“It’s still just me. I’ve fully embraced it in terms of it can all go away as fast as it came. I know that, and I’ve seen it happen. I do feel like I work 500 percent on everything. I’m a complete obsessive. I’m in on every department. I want to talk about wigs, costumes, makeup, and construction because I love every part of it. If this all goes away and I didn’t try, I’d be, like, the dumbest idiot on earth.”
On people who don’t work hard
“I spent 20 years trying to get a job, so when someone doesn’t really put in the effort, it just makes me mad. ‘How easy did it come for you that you don’t feel like you’re grateful, or that you don’t have to try?’ Nothing is more unflattering than someone who doesn’t try.”
On criticism that wasn’t constructive
“Years ago I was at a press conference for either The Heat or Tammy, and somebody from a very big organization kept asking me, ‘Why do you always feel the need to be so grotesque?’ It was a huge interview with maybe 100 people in the room, and he was sneering. I said, ‘What are we talking about? I can’t answer your question because I don’t understand it.’ He goes, ‘You look sloppy, you’re not wearing any makeup, your hair is not done, you’re yelling at people.’ I was like, ‘OK, so have you ever asked this of a guy? I’m playing a character. You need to get out more if you don’t think there are real women like that ‘”
On working with her spouse
McCarthy and her husband, actor and producer Ben Falcone, work in the same industry, and they seem to have a great personal and professional relationship.
But McCarthy revealed that not everyone expects their time together at work to be as drama-free as it is:
“We’ve done four movies now, and the first questions are always, ‘How awful was it to work with your spouse?’ ‘How much do you fight?’ ‘Who’s really in charge?’ When we did The Boss, it was, ‘Who’s really the boss?’ We responded, ‘It’s fun. We met doing this.

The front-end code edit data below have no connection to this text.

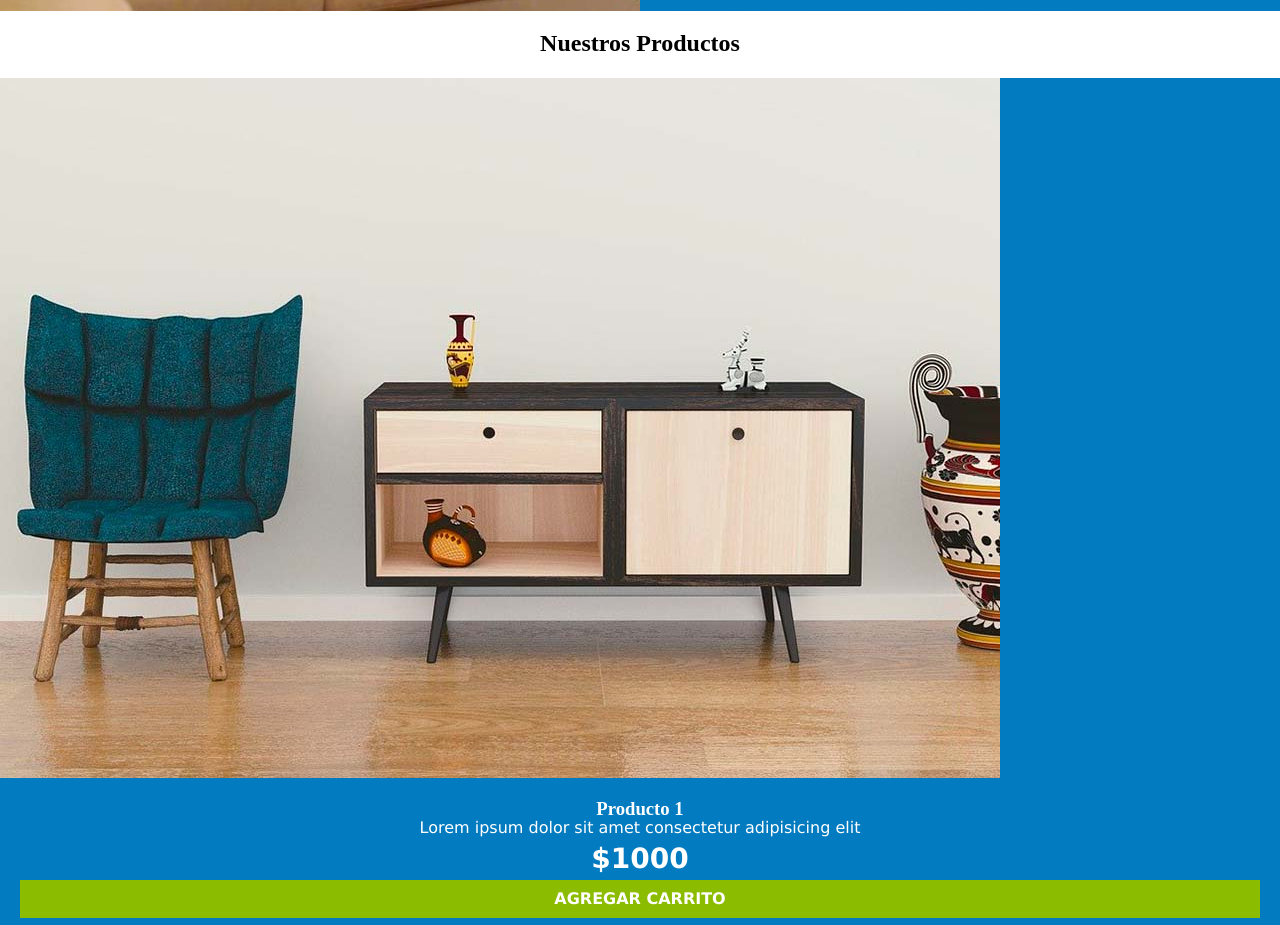
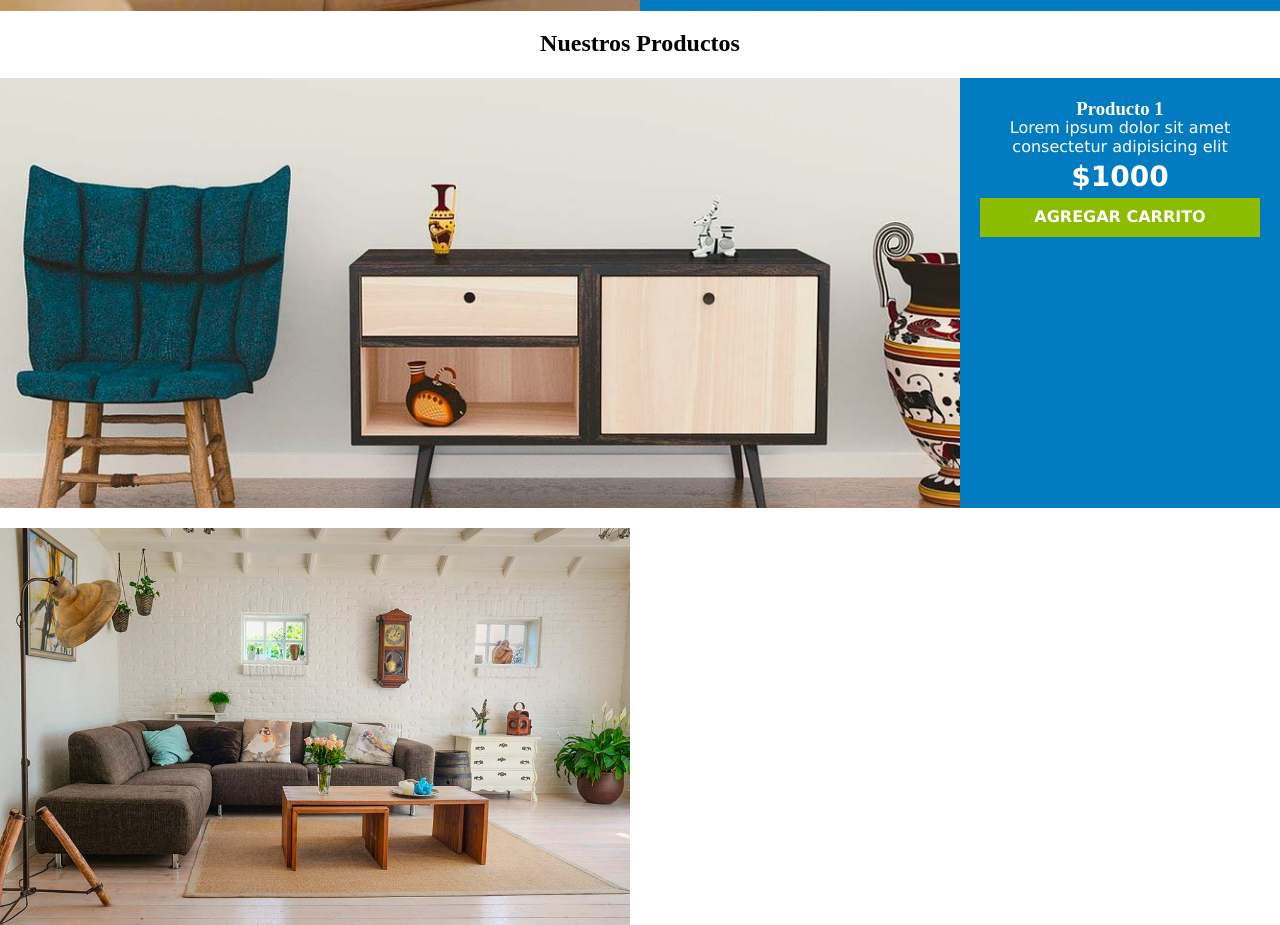
Before and after one commit to IsaiasCarrion/HTML-CSS, a plain HTML site: page ecommerce/index.html in a window 1280 px wide. Shown: the part 1469-2394 px from the top of the page. Drawn offline with Linux system fonts and the light colour scheme; a web font is replaced by a local one.

Commit message:
object fit css

```diff
--- a/ecommerce/css/style.css
+++ b/ecommerce/css/style.css
@@ -144,6 +144,14 @@ img {
 .producto:nth-child(1) {
     grid-column-start: 1;
     grid-column-end: 7;
+    display: grid;
+    grid-template-columns: 3fr 1fr;
+}
+
+.producto:nth-child(1) img{
+    height: 43rem;
+    width: 100%;
+    object-fit: cover;
 }
 
 .producto:nth-child(2){
```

We know we’ve been hit by a lucky stick.’ They were like, ‘Come on, just how difficult is it?’ And I’m like, ‘No, it’s, like, the best thing I’ve ever had in my life.’ And people would get aggressive and finally say things like, ‘You know what, if you don’t want to answer the question, fine.’ ”
On gendered expectations
“Having two daughters [Vivian, 11, and Georgette, 8], I think there is a weird layer in the world [for women] where it’s not just about looks but it’s also, ‘Are you pleasant? Do you not make trouble?’ I don’t want to be around someone who’s a pain in the ass and confrontational, but I also don’t think that you always have to be Stepford Wife-y and can’t have opinions.”
On helping others at work
“I think once you’re a producer, you can’t take that hat off. But whatever it is, you want to show the world that you want to live it. It can’t be an all-white world. That’s not the world we live in. It’s not realistic.”
On other impressive women in Hollywood
Too often, women don’t give other women the credit they deserve. McCarthy wasn’t going to have that in her InStyle interview:
“I love that Jennifer Aniston, that little nugget. That’s a person to the soles of her feet. Just solid, good. I think Nicole Kidman is a smart, non-bullshit puppy. She isn’t going to mince words, isn’t going to try to play a game. She’s got a hell of a picker. She picks things that are really interesting, and she’s not concerned about how they may be seen. Amy Adams is the same. I love that she is starting to produce.
“I would like Amy Adams to run for president. I think the world would be better in general. I’d like Viola Davis to wake me up every morning and be like, “Here’s your thought for the day,” and I’d literally write it down. I’ve known Octavia Spencer for 20 years, and she is the same person she has always been. Same with Allison Janney. They didn’t change. They’re not adapting for their jobs or their careers. They are exactly, unapologetically as they were.”
“I love my work, and I want to do better every time. I’m super self-conflicted. We rewrite and rewrite until we’re done making the movie and I’m still like, ‘Can I get three other lines in’ Not because I want to win but because I love what we get to do. We always joke that I’m a shark. Ben likes to sit down, but I’m better in motion. I want to make. I want to do.”